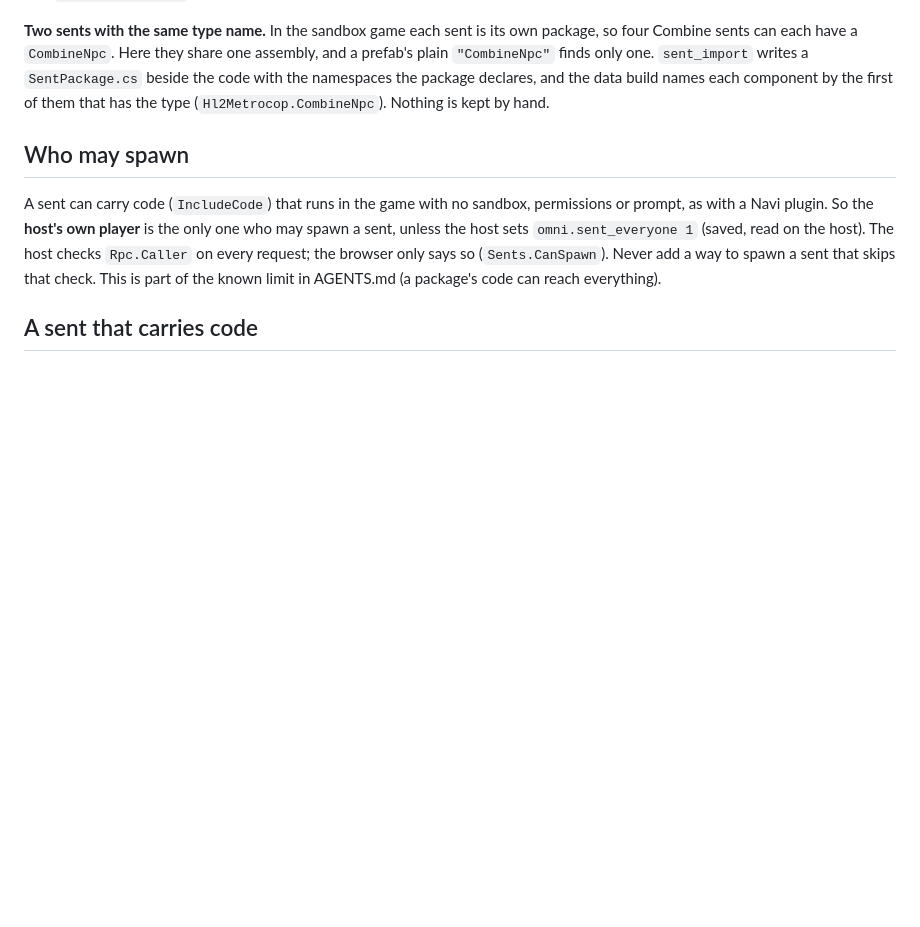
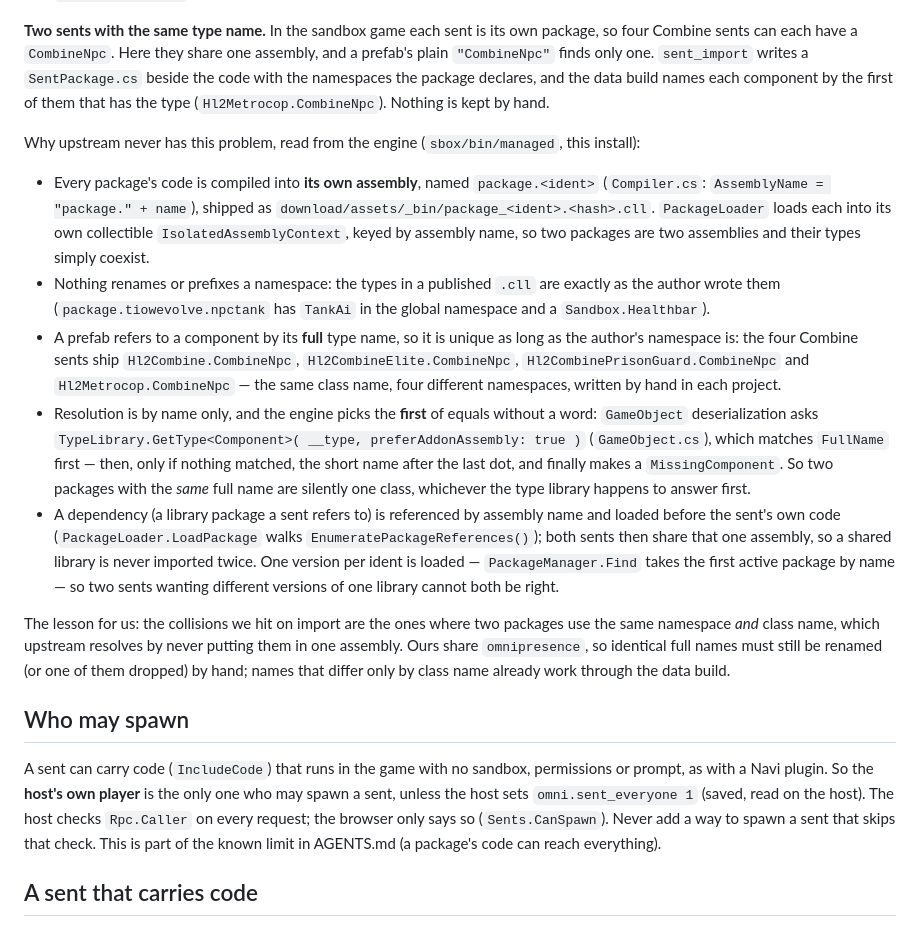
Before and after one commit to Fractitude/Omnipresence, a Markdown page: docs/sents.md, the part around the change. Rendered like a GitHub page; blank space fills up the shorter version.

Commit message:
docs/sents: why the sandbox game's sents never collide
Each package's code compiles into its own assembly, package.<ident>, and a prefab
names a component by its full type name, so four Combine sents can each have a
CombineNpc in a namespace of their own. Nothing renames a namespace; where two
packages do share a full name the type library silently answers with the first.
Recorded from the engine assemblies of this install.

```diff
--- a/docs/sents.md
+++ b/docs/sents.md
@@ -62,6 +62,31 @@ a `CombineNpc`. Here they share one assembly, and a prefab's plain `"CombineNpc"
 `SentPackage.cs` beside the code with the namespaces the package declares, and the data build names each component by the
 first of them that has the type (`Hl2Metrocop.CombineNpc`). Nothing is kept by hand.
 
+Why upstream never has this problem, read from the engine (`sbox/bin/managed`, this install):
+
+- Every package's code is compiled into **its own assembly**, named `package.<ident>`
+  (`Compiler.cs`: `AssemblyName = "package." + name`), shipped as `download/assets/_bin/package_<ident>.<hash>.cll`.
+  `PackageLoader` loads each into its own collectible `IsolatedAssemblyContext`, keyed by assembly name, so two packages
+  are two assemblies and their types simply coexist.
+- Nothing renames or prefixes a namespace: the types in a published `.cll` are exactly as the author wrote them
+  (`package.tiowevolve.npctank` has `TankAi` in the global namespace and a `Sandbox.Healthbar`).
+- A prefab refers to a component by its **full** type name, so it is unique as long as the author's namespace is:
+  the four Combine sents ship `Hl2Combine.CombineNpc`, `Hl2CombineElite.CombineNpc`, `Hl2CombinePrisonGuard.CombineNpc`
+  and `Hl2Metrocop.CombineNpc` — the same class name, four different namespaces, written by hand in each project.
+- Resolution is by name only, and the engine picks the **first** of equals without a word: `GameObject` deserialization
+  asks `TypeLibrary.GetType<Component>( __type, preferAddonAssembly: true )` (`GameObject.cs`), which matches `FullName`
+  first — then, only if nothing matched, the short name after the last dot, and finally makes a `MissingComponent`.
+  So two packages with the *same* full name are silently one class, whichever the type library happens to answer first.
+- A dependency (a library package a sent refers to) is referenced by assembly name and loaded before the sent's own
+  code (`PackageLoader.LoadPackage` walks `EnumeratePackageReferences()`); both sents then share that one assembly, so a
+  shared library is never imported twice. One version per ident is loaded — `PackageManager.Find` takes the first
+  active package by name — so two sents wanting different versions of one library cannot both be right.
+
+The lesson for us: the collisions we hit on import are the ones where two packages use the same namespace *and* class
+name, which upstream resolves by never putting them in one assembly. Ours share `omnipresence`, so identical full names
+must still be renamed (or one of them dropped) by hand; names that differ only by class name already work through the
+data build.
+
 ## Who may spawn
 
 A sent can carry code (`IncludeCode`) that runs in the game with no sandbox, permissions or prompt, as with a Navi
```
════════════════════
Exercise brief: Using the data above, state the number of lines that contain the word "them"; add nothing else.

Result below: 4